Output exactly the lines that run from the top of the entries to the line holding "Generated with Codebuff", including both of those lines.

**Items from a data source:**
•••

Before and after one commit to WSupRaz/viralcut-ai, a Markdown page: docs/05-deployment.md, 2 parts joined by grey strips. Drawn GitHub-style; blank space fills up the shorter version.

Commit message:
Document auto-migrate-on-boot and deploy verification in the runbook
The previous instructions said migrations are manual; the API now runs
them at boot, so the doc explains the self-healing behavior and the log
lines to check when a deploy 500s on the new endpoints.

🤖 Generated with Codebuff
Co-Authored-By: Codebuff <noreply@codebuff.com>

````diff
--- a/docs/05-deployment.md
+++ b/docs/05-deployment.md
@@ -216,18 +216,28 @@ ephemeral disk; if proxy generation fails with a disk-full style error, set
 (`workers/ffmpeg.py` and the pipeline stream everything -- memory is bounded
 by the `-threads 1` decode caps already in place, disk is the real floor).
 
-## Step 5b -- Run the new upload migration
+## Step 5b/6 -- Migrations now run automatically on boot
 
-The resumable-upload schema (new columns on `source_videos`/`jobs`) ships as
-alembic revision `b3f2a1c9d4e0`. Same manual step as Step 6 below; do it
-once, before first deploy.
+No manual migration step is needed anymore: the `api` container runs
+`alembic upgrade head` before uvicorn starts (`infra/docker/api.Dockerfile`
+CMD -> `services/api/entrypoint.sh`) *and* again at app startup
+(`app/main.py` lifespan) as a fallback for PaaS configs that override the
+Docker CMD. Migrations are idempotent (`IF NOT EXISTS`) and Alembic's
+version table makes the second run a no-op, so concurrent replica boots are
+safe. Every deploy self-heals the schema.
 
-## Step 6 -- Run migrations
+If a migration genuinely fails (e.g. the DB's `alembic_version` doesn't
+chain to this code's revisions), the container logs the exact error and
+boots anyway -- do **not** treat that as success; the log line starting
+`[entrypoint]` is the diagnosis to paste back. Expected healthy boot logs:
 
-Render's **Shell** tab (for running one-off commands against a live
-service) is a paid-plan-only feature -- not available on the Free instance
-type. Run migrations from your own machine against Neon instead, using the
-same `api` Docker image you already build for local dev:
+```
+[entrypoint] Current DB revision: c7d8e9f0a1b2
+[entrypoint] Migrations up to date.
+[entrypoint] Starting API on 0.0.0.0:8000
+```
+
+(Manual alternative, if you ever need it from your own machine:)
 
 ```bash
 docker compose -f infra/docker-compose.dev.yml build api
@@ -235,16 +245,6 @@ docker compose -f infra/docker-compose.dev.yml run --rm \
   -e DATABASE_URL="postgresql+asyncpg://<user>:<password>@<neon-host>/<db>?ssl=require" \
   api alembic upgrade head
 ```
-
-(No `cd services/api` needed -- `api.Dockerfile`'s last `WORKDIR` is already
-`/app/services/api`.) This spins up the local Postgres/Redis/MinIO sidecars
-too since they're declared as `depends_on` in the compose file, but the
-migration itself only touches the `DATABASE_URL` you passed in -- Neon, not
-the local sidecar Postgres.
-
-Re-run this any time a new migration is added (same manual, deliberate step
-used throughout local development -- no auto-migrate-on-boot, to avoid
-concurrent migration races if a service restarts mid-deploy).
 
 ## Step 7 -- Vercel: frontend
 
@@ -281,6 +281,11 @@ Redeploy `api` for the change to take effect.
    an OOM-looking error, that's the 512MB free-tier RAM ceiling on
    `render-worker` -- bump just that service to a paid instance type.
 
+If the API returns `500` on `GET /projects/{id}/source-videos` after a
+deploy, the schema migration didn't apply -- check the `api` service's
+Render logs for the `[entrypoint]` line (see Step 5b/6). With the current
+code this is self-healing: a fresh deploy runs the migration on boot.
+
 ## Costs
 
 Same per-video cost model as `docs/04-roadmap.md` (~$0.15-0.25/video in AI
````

•••

**THE ANSWER:**
Before and after one commit to WSupRaz/viralcut-ai, a Markdown page: docs/05-deployment.md, 2 parts joined by grey strips. Drawn GitHub-style; blank space fills up the shorter version.

Commit message:
Document auto-migrate-on-boot and deploy verification in the runbook
The previous instructions said migrations are manual; the API now runs
them at boot, so the doc explains the self-healing behavior and the log
lines to check when a deploy 500s on the new endpoints.

🤖 Generated with Codebuff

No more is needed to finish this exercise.